Student Perceptions And Preferences For Tertiary Online Courses: Does Prior High School Distance Learning Make A Difference?, Dale Kirby, Michael K. Barbour, Dennis B. Sharpe

Education Faculty Publications

University students who had completed at least one distance education course were surveyed during their first and fourth year of postsecondary studies. When controlled for those who had previous distance education experience in high school, it was found that self-regulatory learning behaviors, which are frequently linked to positive experiences and outcomes in online and distance education courses, were equally apparent in all of the participating students regardless of whether they had previously studied online. These findings suggest that high school students do not gain independent learning skills and attitudes in an online environment regardless of what stakeholders, administrators, teachers, parents ...


Virtual Schooling Through The Eyes Of An At-Risk Student: A Case Study, Michael Barbour, Jason Paul Siko Jan 2012

Virtual Schooling Through The Eyes Of An At-Risk Student: A Case Study, Michael Barbour, Jason Paul Siko

Education Faculty Publications

While much of the growth in the popularity of virtual schooling has involved at-risk students, little research exists on the experiences of these students in this largely independent setting. This paper describes a case study of an at-risk student in a rural school in the province of Newfoundland and Labrador who was enrolled in an online course as a means to graduate on time. Data from interviews and video observations were analyzed to reveal several themes. The student was good at prioritizing and understood what students needed to do to succeed in an online environment, yet he often did only ...


Narratives From The Online Frontier: A K-12 Student’S Experience In An Online Learning Environment, Michael K. Barbour, Jason Paul Siko, Jacinda Sumara, Kaye Simuel-Everage Jan 2012

Narratives From The Online Frontier: A K-12 Student’S Experience In An Online Learning Environment, Michael K. Barbour, Jason Paul Siko, Jacinda Sumara, Kaye Simuel-Everage

Education Faculty Publications

Despite a large increase in the number of students enrolled in online courses, published research on student experiences in these environments is minimal.
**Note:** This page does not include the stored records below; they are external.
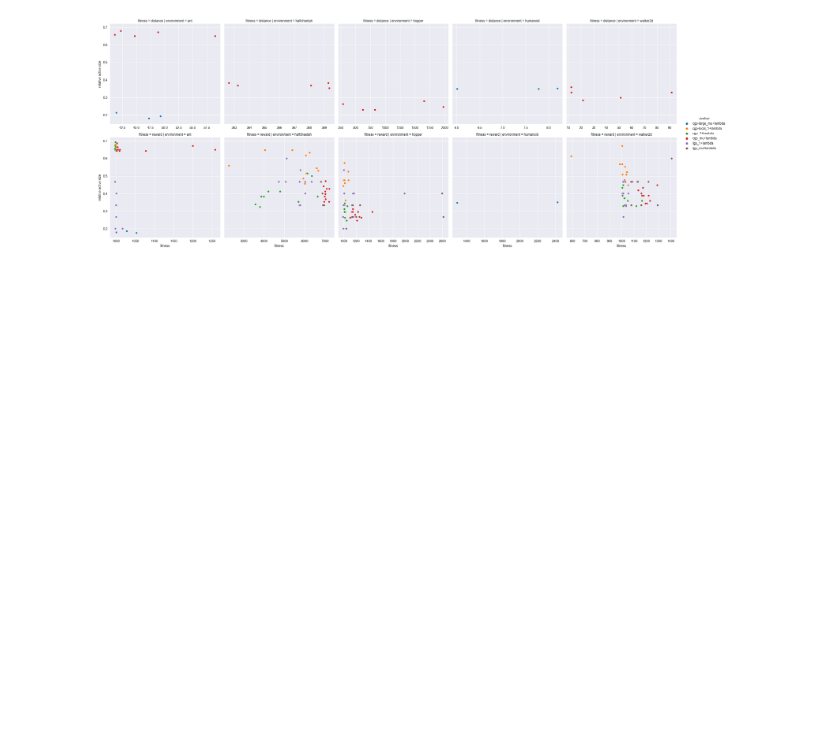
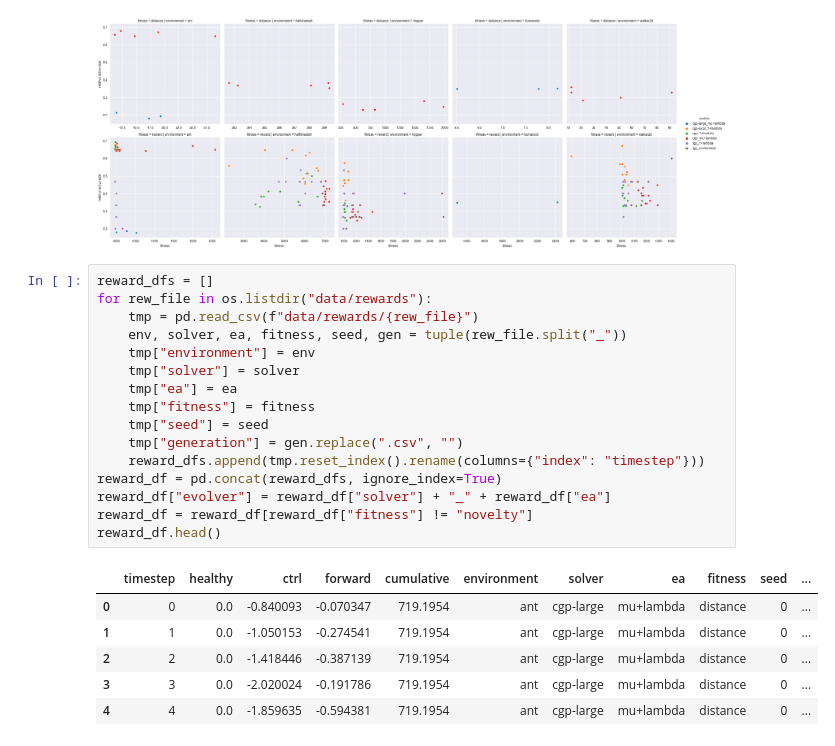
Before and after one commit to giorgia-nadizar/cgpax, a Jupyter notebook: analysis/analysis.ipynb, the cells around one changed output. Drawn from its saved outputs; the diff is of its cells as text; blank space fills up the shorter version.

```diff
--- a/analysis/analysis.ipynb
+++ b/analysis/analysis.ipynb
@@ -134,3 +134,26 @@ g.set_ylabels("relative active size")
 plt.show()
 # %% [output]
 [figure]
+# %%
+reward_dfs = []
+for rew_file in os.listdir("data/rewards"):
+    tmp = pd.read_csv(f"data/rewards/{rew_file}")
+    env, solver, ea, fitness, seed, gen = tuple(rew_file.split("_"))
+    tmp["environment"] = env
+    tmp["solver"] = solver
+    tmp["ea"] = ea
+    tmp["fitness"] = fitness
+    tmp["seed"] = seed
+    tmp["generation"] = gen.replace(".csv", "")
+    reward_dfs.append(tmp.reset_index().rename(columns={"index": "timestep"}))
+reward_df = pd.concat(reward_dfs, ignore_index=True)
+reward_df["evolver"] = reward_df["solver"] + "_" + reward_df["ea"]
+reward_df = reward_df[reward_df["fitness"] != "novelty"]
+reward_df.head()
+# %% [output]
+|  | timestep | healthy | ctrl | forward | cumulative | environment | solver | ea | fitness | seed | ... |
+| 0 | 0 | 0.0 | -0.840093 | -0.070347 | 719.1954 | ant | cgp-large | mu+lambda | distance | 0 | ... |
+| 1 | 1 | 0.0 | -1.050153 | -0.274541 | 719.1954 | ant | cgp-large | mu+lambda | distance | 0 | ... |
+| 2 | 2 | 0.0 | -1.418446 | -0.387139 | 719.1954 | ant | cgp-large | mu+lambda | distance | 0 | ... |
+| 3 | 3 | 0.0 | -2.020024 | -0.191786 | 719.1954 | ant | cgp-large | mu+lambda | distance | 0 | ... |
+| 4 | 4 | 0.0 | -1.859635 | -0.594381 | 719.1954 | ant | cgp-large | mu+lambda | distance | 0 | ... |
```
Also changed, not shown: parts of 2 cells of this notebook.
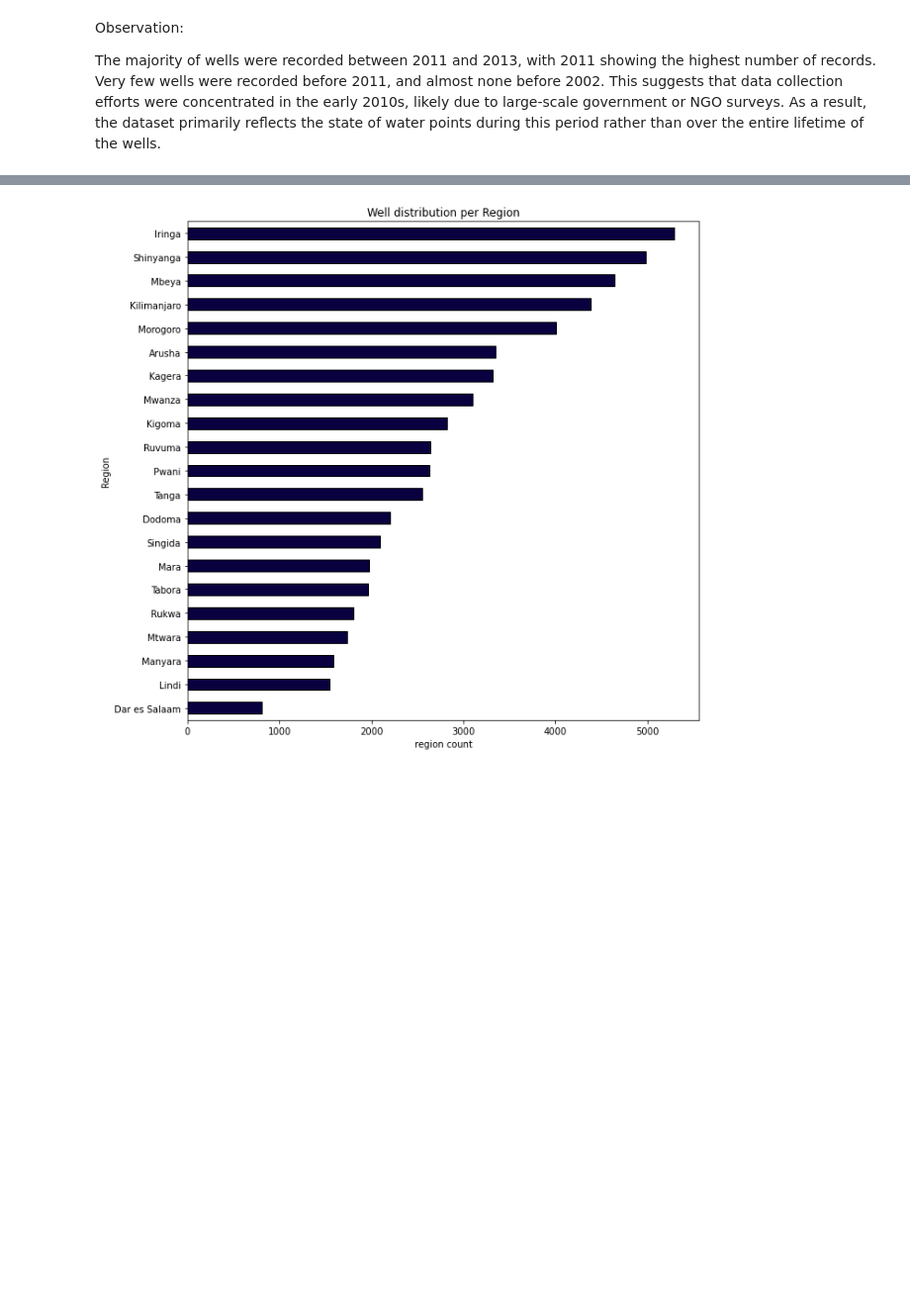
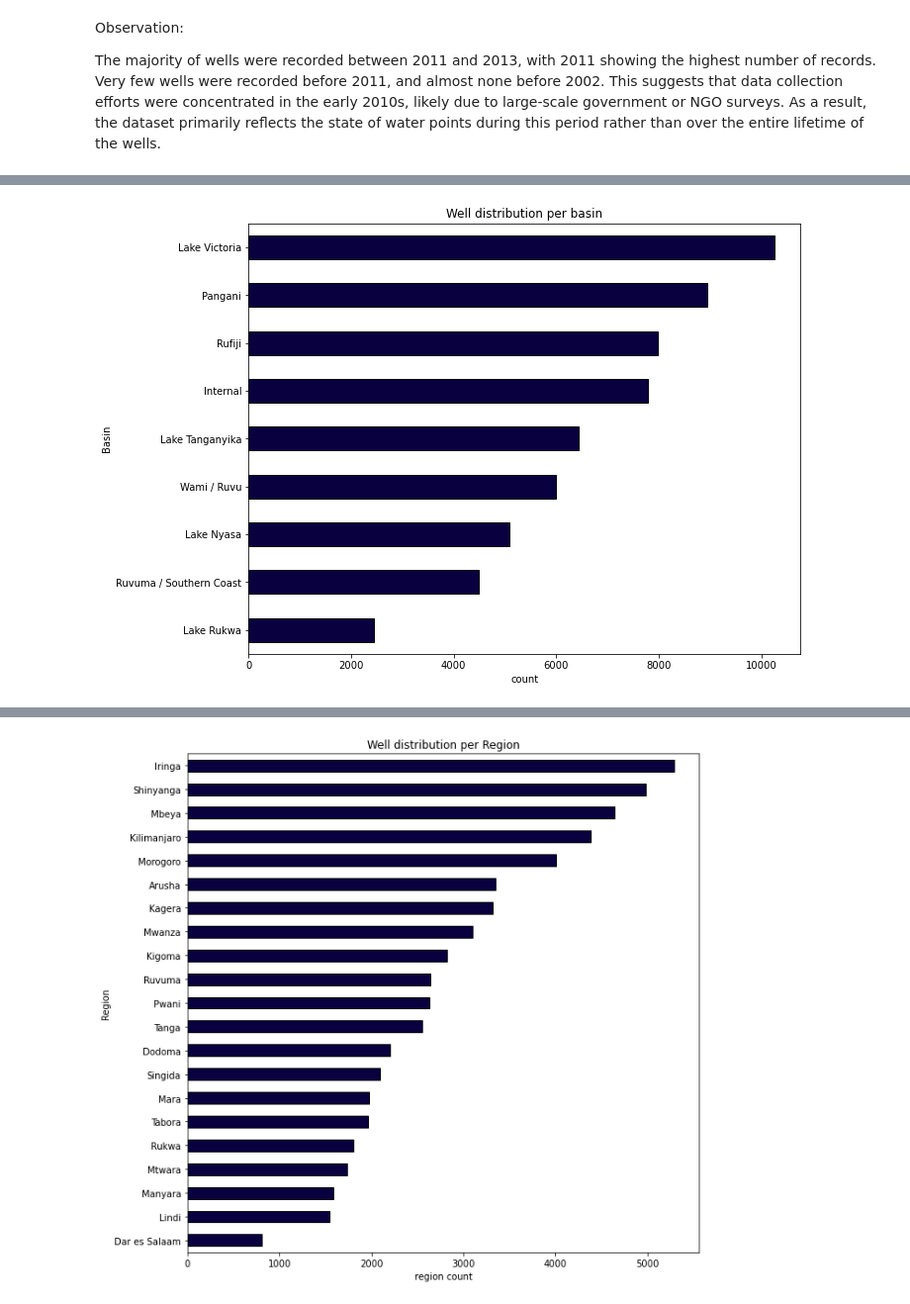
Before and after one commit to sharleneateyo/phase_3_project, a Jupyter notebook: notebook.ipynb, the cells around one changed output, grey strips where cells are left out. Shown at 99% size. Cells and saved outputs as stored; diff of their text form; code cells hidden in the pictures; blank space fills up the shorter version.

```diff
--- a/notebook.ipynb
+++ b/notebook.ipynb
@@ -1379,0 +1497,14 @@ plt.show()
+# %%
+# visualizing well distribution per basin
+plt.figure(figsize= (10, 8))
+basin_counts= train_df["basin"].value_counts().sort_values(ascending= True)
+
+
+basin_counts.plot(kind= "barh", color= "#090040", edgecolor= "black")
+plt.title("Well distribution per basin")
+plt.xlabel("count")
+plt.ylabel("Basin")
+
+plt.show()
+# %% [output]
+[figure, added]
```
Also changed, not shown: parts of 70 cells of this notebook.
This article reports the narrative analysis of a series of interviews conducted with a female student at a brick-and-mortar school enrolled in a single virtual school course. Her narratives describe a student who often struggled with the content in her online course and was reluctant to interact with her online teacher. When she interacted with people online, it was using text, because she was shy and the hardware often did not work. Darlene’s experiences, likely typical ...


Odyssey Of The Mind: Social Networking In Cyberschool, Michael Barbour, Cory Plough Jan 2012

Odyssey Of The Mind: Social Networking In Cyberschool, Michael Barbour, Cory Plough

Education Faculty Publications

K-12 online learning and cyber charter schools have grown at a tremendous rate over the past decade. At the same time, these online programs have struggled to provide the social spaces where students can interact that K-12 schools are traditionally able to provide. Social networking presents a unique opportunity to provide these kinds of social interactions in an online environment. In this article, we trace the development and use of social networking at one cyber charter school to extend the space for online instruction and provide opportunities for social interaction that online schools are often unable to provide.


Confusing Achievement With Aptitude, Dave Powell Jan 2012

Confusing Achievement With Aptitude, Dave Powell

Education Faculty Publications

My wife and I read and reread the words several times, allowing them to sink in. "Being in an academic class would cause him harm," the principal wrote about our son, "as the rigor would be too great." The report continued, "He would be the lowest-ability student in the class and by a large margin." It is a day you don't soon forget when the principal of your son's school tells you—in an email, no less—that your child simply is not capable of managing academic work. [excerpt]